For the most straightforward scenarios, you can successfully manage your deployments with just these two command lines. However, these may prove inadequate for more complex deployments, and you may decide to use a wrapper script as your install command to give yourself the ability to prepend and/or append additional commands.

CMD Wrapper Scripts

For example, the gVim for Windows installer doesn’t have a command-line switch to prevent the creation of desktop icons, so the wrapper script could (a) perform the silent installation and (b) remove the desktop icons as demonstrated in this simple CMD script:

@ECHO OFF
REM install-gvim.cmd
REM This script silently installs gVim and removes the desktop icons it creates

gvim_8.2.4877_x64_signed.exe /S
del /Q "C:\Users\Public\Desktop\gVim 8.2.lnk"
del /Q "C:\Users\Public\Desktop\gVim Easy 8.2.lnk"
del /Q "C:\Users\Public\Desktop\gVim Read only 8.2.lnk"

To utilize this script:

  • Place it in the directory with the gVim EXE and package both files together into an .intunewin file using the IntuneWinAppUtil process described above.
  • In Endpoint Manager, create a Win32 app deployment and upload the .intunewin file. The install command will be install-gvim.cmd.

On the target system:

  • The .intunewin package will be extracted to a temporary folder.
  • The install-gvim.cmd script will be called from within the temporary folder.
  • The script will run the gvim_8.2.4877_x64_signed.exe installer.
  • The script will execute the three del commands to delete the desktop icons.

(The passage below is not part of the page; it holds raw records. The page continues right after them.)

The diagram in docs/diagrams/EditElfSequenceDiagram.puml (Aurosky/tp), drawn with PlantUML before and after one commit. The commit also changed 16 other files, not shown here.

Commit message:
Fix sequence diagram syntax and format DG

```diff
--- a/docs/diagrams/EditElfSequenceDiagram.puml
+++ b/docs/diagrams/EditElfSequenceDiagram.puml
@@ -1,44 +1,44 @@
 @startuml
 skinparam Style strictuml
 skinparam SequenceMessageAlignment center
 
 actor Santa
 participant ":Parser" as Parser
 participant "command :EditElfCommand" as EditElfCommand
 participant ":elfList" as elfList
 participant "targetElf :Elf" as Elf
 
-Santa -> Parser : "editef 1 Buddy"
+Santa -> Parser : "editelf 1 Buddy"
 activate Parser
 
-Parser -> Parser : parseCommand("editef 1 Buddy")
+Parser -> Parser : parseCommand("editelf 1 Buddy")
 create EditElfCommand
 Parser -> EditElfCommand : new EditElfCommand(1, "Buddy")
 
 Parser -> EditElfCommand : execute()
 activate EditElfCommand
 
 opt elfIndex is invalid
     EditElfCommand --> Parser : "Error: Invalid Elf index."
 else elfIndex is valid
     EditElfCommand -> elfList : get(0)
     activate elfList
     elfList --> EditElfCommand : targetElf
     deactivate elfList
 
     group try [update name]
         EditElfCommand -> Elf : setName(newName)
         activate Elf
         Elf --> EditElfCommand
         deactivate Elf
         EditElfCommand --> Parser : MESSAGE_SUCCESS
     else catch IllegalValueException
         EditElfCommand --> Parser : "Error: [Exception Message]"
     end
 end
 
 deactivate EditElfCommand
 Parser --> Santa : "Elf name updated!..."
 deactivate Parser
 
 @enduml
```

So far so good, right?

This is a simple example and should work fine, but as your scripts become more complicated (variables) or if you want to use PowerShell instead, things get a bit more nuanced.

The important thing to know is that on the target system, the install and uninstall commands run in the 32-bit CMD context and this can have unanticipated affects on the outcome. For example, in the 32-bit CMD context, the %PROGRAMFILES% environment variable contains C:\Program Files (x86) whereas in the 64-bit CMD context, it contains C:\Program Files. To verify your install and uninstall commands will work, you should open the 32-bit CMD shell as Administrator for testing:

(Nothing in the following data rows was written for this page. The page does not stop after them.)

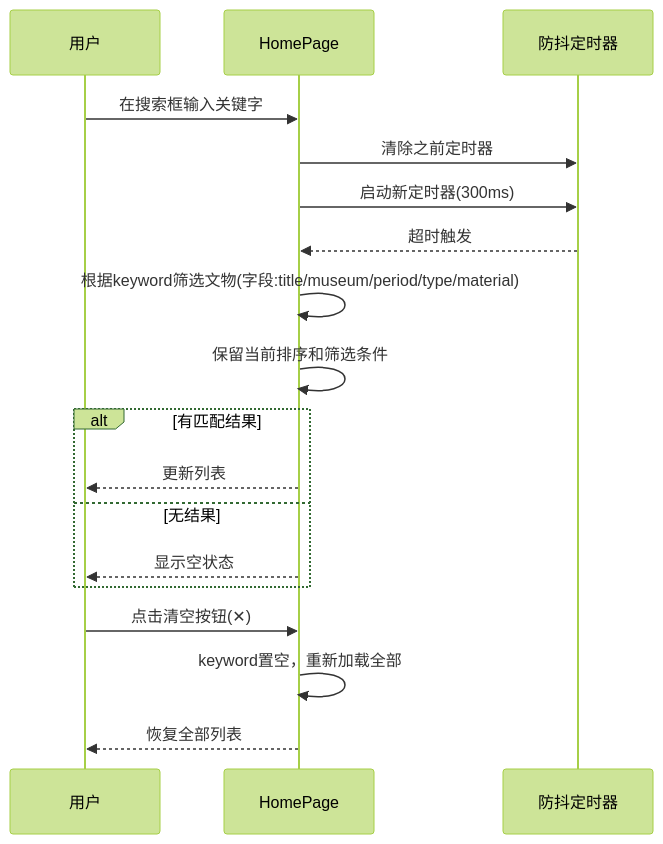
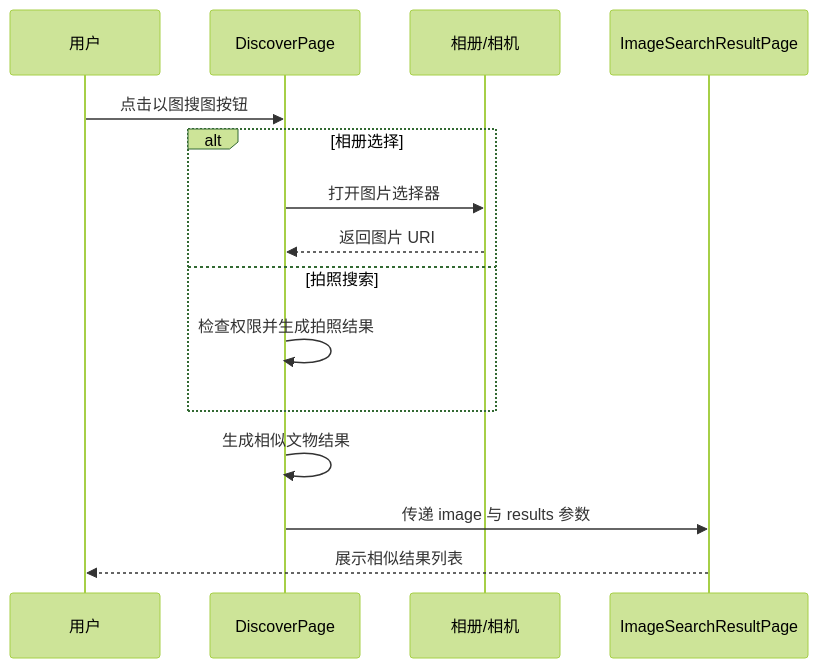
Before and after one commit to BUCT-CS2301/PalmMuseum: the seventh of 9 diagrams in Doc/设计文档.md, drawn with Mermaid (forest theme). The commit also changed other lines of this file, not shown here.

````diff
--- a/Doc/设计文档.md
+++ b/Doc/设计文档.md
@@ -567,22 +558,18 @@
 ```mermaid
 sequenceDiagram
     participant User as 用户
-    participant HomePage as HomePage
-    participant Timer as 防抖定时器
+    participant Discover as DiscoverPage
+    participant Picker as 相册/相机
+    participant Result as ImageSearchResultPage
 
-    User->>HomePage: 在搜索框输入关键字
-    HomePage->>Timer: 清除之前定时器
-    HomePage->>Timer: 启动新定时器(300ms)
-    Timer-->>HomePage: 超时触发
-    HomePage->>HomePage: 根据keyword筛选文物(字段:title/museum/period/type/material)
-    HomePage->>HomePage: 保留当前排序和筛选条件
-    alt 有匹配结果
-        HomePage-->>User: 更新列表
-    else 无结果
-        HomePage-->>User: 显示空状态
+    User->>Discover: 点击以图搜图按钮
+    alt 相册选择
+        Discover->>Picker: 打开图片选择器
+        Picker-->>Discover: 返回图片 URI
+    else 拍照搜索
+        Discover->>Discover: 检查权限并生成拍照结果
     end
-
-    User->>HomePage: 点击清空按钮(✕)
-    HomePage->>HomePage: keyword置空，重新加载全部
-    HomePage-->>User: 恢复全部列表
+    Discover->>Discover: 生成相似文物结果
+    Discover->>Result: 传递 image 与 results 参数
+    Result-->>User: 展示相似结果列表
 ```
````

C:\Windows\SysWOW64\cmd.exe

CMD 64-bit Wrapper Scripts

If you want your wrapper script to run in the 64-bit CMD context and environment, you can call your script using the sysnative CMD path in your install command:

C:\Windows\sysnative\cmd.exe /c install-gvim.cmd

PowerShell Wrapper Scripts

You can use PowerShell to create a wrapper script but as a friendly reminder, deployment will run in the 32-bit CMD context so your install command must call powershell.exe. You might write an install command like this and think “mission accomplished”:

powershell.exe -File install-gvim.ps1

However, this instantiates a 32-bit PowerShell environment where the Execution Policy is Restricted, causing your deployment to fail. Setting the Execution Policy to RemoteSigned will allow you to run your script, but using an Endpoint Manager configuration profile or Group Policy Object to set the system-wide Execution Policy will not change the Execution Policy for the 32-bit PowerShell context. You can resolve this by setting the Execution Policy on your install command line:

powershell.exe -ExecutionPolicy RemoteSigned -File install-gvim.ps1

Alternatively, you can set a registry value on the your target systems to set the Execution Policy for the 32-bit PowerShell context:

Path:HKEY_LOCAL_MACHINE\SOFTWARE\WOW6432Node\Microsoft\PowerShell\1\ShellIds\Microsoft.PowerShell
Name:ExecutionPolicy
Type:REG_SZ
Value:RemoteSigned

Detection

Detection is usually a no-brainer when the installer is an MSI; you can simply choose the “MSI” detection method and the most important details are populated from the package. When the installer is an EXE, however, you’ll need to dig through the registry for help. Most applications will create a subkey of the “Uninstall” key containing (among other things) a DisplayVersion value that can be useful Endpoint Manager detection criteria. The “Uninstall” registry location is different for 32-bit applications vs. 64-bit applications.

64-bit Applications

The “Uninstall” registry location is:

HKEY_LOCAL_MACHINE\SOFTWARE\Microsoft\Windows\CurrentVersion\Uninstall

32-bit Applications

The “Uninstall” registry location is:

HKEY_LOCAL_MACHINE\SOFTWARE\WOW6432Node\Microsoft\Windows\CurrentVersion\Uninstall